Anyone who has been to a children’s sporting event has noticed that it seems as though there is always at least one parent yelling at the kids, at the coaches, or at the referees. Have you ever wondered why? Have you ever wondered what they are yelling about?
In a 2012 study in The Journal of Applied Sports Psychology, Omli and LaVoi examined the behaviors of angry parents at sporting events. They surveyed over 700 parents via an online questionnaire asking them to recall a time when they were upset or showed anger at one of their children’s sporting events. This study was able to detect what exactly was making parents to become angry. Once all data was collected the research team coded all responses into categories.
The research team found that many parents’ responses could be put into three categories. These three categories include unjust conduct, which means that parents showed anger because they found something to be unfair or impartial. For example, “the referee was not being fair or the coach was not being fair because they didn’t play my son more.” The second category had to do with a lack of care toward their child. For example, when a coach exhibited behaviors that were cruel or unkind toward a particular child. Finally, the third category had to do with incompetence like when the offender (e.g., referee, coach) was deemed incapable of doing his or her job.
While, this study was not able to examine the exact behavior of the parent who expressed anger, it was able to examine three situations that may provoke parents’ anger.
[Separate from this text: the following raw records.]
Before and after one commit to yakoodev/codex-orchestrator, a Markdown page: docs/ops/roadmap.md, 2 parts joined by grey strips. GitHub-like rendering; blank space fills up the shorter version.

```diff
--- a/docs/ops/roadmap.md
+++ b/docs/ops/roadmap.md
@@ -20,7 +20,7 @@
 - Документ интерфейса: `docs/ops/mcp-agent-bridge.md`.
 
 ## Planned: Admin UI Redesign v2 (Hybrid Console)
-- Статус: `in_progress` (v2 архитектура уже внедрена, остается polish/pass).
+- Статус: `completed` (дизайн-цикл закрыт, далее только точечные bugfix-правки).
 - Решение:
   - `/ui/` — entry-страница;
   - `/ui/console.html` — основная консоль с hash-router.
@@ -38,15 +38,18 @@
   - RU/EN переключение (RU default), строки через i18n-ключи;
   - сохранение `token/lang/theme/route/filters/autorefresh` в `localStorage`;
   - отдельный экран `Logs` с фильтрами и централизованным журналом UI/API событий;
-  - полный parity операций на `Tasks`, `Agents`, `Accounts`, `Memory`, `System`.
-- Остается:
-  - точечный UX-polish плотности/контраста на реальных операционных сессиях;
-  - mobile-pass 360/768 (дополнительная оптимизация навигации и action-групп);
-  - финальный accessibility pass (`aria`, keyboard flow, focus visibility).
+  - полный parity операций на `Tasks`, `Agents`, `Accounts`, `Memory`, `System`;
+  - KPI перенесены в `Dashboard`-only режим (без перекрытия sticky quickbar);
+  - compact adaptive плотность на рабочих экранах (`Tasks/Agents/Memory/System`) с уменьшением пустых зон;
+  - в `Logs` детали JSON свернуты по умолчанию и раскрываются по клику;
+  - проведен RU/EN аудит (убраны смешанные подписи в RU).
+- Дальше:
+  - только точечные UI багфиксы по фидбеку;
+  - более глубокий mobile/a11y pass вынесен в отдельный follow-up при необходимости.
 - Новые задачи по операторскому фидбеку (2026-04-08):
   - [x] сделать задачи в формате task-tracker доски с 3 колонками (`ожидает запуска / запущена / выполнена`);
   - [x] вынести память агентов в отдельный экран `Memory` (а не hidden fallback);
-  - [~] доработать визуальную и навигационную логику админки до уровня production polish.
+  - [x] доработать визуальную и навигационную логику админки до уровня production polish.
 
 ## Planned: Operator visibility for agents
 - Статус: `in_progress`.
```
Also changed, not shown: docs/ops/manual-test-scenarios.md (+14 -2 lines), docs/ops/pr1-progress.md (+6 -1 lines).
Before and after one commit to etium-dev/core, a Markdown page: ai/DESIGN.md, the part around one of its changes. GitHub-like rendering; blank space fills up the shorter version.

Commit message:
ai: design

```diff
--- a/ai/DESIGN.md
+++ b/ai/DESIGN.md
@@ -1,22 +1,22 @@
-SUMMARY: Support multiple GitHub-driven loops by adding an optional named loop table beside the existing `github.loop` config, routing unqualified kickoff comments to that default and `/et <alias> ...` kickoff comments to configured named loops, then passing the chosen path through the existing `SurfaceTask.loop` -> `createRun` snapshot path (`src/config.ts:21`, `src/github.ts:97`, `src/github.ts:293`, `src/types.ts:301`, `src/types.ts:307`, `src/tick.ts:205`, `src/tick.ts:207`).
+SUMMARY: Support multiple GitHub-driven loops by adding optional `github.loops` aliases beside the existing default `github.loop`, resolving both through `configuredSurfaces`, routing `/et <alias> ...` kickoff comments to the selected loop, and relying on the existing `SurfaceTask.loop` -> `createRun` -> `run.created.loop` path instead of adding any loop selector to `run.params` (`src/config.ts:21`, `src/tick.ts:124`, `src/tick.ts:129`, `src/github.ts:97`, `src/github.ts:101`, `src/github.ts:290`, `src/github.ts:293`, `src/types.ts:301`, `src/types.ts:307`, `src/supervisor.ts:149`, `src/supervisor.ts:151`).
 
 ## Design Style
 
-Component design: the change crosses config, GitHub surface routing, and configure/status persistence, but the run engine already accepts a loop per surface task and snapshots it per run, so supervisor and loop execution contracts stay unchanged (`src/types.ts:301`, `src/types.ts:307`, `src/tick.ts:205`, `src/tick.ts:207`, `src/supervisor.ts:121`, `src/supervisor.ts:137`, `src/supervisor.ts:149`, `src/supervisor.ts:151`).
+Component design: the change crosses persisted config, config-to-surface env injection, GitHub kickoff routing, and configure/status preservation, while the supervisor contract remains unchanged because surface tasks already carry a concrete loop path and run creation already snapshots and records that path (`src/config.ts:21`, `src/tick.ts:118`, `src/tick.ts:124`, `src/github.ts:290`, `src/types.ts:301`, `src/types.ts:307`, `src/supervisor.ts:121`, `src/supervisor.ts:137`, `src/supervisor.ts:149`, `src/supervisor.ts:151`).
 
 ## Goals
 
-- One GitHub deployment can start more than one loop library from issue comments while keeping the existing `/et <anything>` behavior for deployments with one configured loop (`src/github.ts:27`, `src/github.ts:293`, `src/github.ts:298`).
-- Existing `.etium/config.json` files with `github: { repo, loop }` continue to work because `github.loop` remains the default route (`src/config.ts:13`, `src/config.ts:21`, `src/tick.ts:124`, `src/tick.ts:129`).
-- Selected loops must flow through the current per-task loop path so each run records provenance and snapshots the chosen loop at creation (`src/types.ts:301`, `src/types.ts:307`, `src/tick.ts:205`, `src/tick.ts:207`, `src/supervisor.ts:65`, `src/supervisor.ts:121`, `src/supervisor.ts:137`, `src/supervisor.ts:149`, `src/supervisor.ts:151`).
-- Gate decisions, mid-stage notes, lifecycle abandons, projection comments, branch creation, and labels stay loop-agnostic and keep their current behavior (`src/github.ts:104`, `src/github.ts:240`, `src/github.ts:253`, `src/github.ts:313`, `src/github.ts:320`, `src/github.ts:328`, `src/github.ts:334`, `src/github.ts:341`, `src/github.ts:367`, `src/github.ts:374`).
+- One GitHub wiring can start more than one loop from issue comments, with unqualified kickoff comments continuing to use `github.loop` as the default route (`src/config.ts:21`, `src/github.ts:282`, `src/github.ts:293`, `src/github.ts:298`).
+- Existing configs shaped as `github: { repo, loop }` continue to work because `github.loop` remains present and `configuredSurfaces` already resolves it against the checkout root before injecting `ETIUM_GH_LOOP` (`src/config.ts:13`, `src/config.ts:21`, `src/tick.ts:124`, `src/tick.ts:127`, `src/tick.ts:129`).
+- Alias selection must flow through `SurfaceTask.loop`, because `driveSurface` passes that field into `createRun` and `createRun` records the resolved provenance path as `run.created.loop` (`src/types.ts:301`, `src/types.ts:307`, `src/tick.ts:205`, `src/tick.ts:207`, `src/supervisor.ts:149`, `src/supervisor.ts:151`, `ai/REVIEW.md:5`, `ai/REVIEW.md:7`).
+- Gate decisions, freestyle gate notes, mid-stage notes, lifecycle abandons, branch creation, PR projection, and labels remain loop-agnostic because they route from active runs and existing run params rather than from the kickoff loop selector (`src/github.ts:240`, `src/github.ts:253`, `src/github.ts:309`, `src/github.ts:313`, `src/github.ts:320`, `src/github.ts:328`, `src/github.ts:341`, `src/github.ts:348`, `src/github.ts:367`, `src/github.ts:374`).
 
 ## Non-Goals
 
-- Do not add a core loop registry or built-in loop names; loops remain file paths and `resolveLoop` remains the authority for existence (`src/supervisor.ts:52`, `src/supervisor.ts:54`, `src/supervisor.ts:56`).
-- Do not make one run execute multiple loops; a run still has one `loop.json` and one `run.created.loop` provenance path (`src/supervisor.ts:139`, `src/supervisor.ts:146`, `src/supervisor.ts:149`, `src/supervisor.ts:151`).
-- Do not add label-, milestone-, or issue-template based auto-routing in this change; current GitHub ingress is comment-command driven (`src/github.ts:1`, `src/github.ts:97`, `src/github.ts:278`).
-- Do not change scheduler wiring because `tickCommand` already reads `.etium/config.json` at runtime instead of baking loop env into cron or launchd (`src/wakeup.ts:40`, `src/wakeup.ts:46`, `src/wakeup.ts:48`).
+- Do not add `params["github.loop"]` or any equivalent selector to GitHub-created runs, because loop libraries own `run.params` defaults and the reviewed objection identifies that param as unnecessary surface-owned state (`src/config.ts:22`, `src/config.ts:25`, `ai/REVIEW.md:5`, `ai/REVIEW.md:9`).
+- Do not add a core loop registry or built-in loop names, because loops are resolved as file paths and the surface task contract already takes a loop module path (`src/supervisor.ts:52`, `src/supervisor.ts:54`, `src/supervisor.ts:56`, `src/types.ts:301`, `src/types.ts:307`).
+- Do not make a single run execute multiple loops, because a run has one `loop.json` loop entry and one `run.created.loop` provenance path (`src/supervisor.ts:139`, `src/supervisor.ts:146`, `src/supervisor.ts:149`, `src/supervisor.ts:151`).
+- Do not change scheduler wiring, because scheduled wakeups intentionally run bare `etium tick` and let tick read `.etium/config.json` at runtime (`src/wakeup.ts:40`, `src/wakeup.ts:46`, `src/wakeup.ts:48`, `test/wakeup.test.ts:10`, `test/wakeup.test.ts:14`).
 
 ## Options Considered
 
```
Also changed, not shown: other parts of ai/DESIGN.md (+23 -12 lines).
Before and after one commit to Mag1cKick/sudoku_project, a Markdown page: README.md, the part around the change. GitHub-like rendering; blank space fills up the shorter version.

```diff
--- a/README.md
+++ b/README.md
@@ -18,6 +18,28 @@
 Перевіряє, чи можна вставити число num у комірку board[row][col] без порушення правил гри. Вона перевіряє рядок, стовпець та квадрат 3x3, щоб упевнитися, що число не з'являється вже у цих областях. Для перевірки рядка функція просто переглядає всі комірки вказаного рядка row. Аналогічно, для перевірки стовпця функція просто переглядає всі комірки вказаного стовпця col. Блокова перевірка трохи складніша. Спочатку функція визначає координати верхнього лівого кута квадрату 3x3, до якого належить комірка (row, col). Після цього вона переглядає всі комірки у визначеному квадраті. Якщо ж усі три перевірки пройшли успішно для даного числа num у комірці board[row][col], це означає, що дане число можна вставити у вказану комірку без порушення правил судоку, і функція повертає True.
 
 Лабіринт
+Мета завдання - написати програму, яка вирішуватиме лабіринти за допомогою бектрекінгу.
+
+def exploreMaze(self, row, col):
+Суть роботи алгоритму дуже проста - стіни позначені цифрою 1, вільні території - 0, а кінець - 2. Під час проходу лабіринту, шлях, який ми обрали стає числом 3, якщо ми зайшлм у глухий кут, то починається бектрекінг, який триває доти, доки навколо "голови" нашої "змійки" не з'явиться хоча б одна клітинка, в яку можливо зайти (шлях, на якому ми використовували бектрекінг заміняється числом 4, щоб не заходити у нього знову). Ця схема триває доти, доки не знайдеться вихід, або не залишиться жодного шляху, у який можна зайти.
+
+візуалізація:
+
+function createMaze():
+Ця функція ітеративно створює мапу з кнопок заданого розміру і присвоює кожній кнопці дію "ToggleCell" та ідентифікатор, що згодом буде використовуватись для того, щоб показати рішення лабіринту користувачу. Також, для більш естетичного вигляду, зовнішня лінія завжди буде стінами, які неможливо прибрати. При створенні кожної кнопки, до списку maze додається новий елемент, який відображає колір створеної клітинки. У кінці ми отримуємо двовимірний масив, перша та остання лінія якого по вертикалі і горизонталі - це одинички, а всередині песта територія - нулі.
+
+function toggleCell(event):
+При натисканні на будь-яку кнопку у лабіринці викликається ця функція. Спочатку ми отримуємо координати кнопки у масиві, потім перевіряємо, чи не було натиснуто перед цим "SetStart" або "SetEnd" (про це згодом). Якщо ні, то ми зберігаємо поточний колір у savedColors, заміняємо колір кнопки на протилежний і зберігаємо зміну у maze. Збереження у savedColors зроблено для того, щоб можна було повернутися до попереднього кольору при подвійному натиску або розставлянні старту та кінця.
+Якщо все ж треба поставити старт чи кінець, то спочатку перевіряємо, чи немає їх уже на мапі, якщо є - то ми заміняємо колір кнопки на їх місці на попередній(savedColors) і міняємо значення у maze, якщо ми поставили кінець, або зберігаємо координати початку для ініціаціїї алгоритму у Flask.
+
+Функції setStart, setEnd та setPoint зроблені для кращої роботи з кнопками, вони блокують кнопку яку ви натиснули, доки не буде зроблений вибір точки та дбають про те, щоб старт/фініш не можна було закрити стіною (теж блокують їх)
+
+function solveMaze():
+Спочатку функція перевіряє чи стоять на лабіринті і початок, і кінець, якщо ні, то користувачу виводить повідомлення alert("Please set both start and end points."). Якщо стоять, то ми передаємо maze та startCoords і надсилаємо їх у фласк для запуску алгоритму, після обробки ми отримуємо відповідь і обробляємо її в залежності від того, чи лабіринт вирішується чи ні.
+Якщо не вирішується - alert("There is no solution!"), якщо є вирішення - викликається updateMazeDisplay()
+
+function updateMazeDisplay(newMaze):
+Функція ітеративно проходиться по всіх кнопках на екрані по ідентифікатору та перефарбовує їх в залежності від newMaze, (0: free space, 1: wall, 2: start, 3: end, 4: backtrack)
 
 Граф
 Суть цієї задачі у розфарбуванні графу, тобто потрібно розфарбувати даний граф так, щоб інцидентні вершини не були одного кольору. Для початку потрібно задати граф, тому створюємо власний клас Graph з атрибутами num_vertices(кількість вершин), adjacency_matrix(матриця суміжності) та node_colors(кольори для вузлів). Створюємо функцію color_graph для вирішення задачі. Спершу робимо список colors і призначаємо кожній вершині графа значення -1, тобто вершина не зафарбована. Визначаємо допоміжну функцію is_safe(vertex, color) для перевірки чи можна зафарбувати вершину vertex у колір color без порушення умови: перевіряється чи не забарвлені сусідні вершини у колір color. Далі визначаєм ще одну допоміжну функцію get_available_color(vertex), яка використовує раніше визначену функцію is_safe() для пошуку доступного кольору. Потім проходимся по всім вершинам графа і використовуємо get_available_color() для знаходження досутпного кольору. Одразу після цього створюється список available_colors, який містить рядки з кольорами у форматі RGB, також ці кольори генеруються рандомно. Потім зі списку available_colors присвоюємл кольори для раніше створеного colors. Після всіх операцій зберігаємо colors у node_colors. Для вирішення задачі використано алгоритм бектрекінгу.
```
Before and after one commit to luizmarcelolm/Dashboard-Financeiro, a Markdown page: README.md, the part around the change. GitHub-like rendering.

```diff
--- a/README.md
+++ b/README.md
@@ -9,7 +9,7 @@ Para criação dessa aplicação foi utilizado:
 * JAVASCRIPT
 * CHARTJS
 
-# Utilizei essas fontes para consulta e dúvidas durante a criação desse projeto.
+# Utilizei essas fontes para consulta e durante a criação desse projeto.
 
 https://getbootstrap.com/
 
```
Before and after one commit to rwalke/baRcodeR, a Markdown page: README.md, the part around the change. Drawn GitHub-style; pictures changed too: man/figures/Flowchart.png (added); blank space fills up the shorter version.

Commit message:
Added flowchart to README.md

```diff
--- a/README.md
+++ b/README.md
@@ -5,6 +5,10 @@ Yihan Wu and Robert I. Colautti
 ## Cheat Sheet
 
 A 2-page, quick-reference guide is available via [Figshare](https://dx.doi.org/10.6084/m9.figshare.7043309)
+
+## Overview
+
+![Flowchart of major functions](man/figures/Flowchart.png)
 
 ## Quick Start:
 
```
Therefore, moving forward perhaps future research could look at ways to reduce parents’ anger responses and to explore what kids learn when their parents become so upset.
By Rebecca Arrowood
Rebecca is a senior Psychology major and Human Development minor at the University of Wisconsin- Green Bay. She will be attending graduate school to earn a Masters in Counseling Psychology next fall.